_Exercise objective_:
From the data that follows, print exactly the lines starting at the one containing "Agent->>PS: POST /person, for" and ending at the one containing "token: the scopes it needs"; include both of them and nothing more.

_Given records_:
***
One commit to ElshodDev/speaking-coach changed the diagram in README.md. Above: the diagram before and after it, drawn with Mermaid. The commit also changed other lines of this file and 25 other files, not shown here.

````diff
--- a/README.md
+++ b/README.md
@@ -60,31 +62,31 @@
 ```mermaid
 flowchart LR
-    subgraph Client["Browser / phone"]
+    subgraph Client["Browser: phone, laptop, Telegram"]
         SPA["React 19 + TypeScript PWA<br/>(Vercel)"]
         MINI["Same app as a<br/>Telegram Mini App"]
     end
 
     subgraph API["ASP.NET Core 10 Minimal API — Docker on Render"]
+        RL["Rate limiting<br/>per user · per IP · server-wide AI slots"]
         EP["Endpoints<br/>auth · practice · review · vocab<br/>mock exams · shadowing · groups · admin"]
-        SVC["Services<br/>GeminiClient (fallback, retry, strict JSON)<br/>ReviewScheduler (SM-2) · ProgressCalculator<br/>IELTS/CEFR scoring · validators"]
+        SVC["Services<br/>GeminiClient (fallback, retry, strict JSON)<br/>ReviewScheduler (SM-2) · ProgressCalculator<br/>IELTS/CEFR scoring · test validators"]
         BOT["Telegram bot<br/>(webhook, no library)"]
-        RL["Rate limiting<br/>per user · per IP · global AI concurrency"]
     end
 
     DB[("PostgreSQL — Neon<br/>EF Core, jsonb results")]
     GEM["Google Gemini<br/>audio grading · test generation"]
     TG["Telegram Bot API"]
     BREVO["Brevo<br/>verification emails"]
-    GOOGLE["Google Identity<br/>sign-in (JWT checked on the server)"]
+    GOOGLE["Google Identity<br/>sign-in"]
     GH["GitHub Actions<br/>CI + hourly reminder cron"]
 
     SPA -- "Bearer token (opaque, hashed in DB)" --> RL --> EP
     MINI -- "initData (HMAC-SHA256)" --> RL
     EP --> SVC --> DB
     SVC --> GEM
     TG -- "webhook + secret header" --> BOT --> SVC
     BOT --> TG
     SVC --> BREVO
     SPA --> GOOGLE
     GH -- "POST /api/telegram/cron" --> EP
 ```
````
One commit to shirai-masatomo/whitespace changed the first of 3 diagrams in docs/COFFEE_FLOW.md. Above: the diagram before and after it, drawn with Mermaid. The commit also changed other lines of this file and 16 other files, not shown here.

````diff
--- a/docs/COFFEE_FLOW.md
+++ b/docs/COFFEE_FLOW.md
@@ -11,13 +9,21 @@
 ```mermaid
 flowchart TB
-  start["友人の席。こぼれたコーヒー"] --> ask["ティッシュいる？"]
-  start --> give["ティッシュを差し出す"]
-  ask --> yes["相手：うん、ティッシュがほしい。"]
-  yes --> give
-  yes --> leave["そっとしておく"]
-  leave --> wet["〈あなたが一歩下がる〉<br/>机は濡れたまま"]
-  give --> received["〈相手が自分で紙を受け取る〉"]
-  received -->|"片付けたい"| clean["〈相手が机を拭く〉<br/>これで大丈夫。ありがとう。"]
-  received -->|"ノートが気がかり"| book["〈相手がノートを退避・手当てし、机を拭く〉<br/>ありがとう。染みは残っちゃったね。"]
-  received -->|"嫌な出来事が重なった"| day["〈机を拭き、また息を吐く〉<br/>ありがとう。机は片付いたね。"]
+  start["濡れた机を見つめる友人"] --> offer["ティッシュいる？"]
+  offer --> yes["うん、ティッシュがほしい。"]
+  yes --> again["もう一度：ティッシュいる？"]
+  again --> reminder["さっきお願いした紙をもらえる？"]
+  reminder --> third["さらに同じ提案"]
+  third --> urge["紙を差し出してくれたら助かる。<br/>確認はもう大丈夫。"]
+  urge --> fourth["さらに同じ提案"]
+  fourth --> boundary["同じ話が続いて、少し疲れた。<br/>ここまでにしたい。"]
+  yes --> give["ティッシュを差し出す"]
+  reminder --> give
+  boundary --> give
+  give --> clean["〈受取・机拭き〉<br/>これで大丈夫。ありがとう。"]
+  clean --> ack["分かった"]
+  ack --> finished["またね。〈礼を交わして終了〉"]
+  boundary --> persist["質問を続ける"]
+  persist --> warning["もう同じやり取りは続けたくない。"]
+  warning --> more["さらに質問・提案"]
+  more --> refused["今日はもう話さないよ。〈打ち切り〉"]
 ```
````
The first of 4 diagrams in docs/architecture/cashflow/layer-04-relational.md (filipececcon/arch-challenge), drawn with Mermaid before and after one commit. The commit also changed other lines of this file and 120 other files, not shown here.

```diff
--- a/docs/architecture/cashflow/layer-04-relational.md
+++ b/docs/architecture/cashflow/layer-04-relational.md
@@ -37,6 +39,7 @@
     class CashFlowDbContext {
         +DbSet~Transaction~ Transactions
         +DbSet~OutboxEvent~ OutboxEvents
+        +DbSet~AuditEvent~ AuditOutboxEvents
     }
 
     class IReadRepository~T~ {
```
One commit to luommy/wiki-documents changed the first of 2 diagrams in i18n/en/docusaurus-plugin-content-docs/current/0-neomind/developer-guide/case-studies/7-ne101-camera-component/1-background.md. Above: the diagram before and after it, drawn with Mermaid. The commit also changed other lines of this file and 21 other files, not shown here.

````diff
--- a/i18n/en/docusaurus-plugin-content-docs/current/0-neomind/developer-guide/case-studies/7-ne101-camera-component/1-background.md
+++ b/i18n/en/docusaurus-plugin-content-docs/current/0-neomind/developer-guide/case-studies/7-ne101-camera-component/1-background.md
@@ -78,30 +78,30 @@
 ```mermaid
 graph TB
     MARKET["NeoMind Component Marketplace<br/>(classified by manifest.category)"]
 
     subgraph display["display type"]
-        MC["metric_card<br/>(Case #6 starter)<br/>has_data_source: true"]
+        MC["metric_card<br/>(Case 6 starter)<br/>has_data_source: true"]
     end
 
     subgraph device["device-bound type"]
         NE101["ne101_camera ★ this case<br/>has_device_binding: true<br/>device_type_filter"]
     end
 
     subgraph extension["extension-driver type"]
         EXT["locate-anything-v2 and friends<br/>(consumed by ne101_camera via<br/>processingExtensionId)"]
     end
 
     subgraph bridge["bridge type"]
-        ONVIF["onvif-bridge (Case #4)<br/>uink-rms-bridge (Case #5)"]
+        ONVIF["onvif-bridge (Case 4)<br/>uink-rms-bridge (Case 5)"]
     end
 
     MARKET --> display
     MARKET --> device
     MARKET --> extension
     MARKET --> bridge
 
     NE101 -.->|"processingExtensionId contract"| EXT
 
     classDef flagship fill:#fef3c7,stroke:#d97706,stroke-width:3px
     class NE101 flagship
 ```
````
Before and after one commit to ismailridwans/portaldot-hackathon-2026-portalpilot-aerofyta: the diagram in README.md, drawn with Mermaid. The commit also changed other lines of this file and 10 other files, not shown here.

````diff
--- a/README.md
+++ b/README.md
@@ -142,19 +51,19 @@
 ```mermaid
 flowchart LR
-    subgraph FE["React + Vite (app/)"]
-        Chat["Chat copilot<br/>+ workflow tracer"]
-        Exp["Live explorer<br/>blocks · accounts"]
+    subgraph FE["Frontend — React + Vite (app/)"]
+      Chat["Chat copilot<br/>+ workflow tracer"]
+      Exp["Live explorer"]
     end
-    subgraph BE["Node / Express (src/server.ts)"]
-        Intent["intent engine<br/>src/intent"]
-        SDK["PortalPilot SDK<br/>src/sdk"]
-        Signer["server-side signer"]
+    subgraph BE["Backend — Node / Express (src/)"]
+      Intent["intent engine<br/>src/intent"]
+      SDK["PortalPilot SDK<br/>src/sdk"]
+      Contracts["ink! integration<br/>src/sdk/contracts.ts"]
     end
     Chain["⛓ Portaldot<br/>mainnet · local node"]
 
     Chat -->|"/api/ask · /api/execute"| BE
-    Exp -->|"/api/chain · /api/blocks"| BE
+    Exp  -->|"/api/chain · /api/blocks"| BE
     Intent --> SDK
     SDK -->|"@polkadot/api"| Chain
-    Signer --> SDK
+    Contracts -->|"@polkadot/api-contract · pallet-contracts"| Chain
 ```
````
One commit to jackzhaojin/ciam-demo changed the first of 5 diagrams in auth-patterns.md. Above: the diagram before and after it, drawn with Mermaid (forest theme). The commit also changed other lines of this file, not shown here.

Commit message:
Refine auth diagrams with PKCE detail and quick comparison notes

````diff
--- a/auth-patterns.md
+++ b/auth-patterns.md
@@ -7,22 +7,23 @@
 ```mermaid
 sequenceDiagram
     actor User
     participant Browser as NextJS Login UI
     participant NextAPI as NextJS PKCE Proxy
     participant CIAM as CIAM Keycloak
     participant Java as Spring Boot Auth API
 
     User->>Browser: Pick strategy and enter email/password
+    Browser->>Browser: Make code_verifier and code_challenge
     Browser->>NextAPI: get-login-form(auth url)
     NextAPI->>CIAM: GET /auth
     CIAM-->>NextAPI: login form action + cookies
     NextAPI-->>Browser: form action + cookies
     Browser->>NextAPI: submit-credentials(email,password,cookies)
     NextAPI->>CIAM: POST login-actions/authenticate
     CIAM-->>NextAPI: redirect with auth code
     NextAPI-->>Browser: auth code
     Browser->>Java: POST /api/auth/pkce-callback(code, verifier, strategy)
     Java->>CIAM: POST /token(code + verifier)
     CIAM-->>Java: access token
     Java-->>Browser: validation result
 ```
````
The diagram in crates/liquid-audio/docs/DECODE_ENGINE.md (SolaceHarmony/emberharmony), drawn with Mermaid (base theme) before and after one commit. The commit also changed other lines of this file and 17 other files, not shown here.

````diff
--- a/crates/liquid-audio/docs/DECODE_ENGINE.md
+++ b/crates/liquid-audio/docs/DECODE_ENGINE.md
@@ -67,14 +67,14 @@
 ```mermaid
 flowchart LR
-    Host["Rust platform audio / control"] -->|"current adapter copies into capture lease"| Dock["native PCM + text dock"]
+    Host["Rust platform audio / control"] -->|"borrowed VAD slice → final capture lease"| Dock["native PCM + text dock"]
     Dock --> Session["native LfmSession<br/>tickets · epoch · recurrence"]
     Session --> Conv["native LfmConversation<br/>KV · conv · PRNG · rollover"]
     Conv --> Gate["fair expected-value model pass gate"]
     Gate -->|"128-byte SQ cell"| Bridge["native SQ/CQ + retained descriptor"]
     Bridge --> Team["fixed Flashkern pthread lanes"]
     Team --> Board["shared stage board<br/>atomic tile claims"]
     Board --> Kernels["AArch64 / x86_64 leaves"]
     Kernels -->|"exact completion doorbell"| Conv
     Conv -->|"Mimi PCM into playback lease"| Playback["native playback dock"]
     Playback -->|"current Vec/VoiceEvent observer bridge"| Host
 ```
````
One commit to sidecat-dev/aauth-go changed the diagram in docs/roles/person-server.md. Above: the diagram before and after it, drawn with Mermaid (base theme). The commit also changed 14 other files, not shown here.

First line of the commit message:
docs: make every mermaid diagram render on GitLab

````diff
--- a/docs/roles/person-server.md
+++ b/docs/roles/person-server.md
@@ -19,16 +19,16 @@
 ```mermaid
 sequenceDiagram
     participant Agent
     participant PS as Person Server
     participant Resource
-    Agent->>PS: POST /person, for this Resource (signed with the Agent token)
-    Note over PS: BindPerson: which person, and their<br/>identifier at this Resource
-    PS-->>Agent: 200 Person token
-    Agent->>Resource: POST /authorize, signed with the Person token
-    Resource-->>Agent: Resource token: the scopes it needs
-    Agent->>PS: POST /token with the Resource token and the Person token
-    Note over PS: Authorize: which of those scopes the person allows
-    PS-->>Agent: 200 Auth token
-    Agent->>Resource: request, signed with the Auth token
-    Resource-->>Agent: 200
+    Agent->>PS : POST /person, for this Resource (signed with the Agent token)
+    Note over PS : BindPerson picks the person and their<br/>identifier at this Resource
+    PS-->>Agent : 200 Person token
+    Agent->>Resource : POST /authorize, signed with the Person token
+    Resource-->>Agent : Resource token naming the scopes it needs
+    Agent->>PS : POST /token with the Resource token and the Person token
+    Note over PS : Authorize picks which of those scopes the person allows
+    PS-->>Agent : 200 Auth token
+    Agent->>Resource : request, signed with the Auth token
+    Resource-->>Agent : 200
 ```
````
***
_Solution for this exercise_:
-    Agent->>PS: POST /person, for this Resource (signed with the Agent token)
-    Note over PS: BindPerson: which person, and their<br/>identifier at this Resource
-    PS-->>Agent: 200 Person token
-    Agent->>Resource: POST /authorize, signed with the Person token
-    Resource-->>Agent: Resource token: the scopes it needs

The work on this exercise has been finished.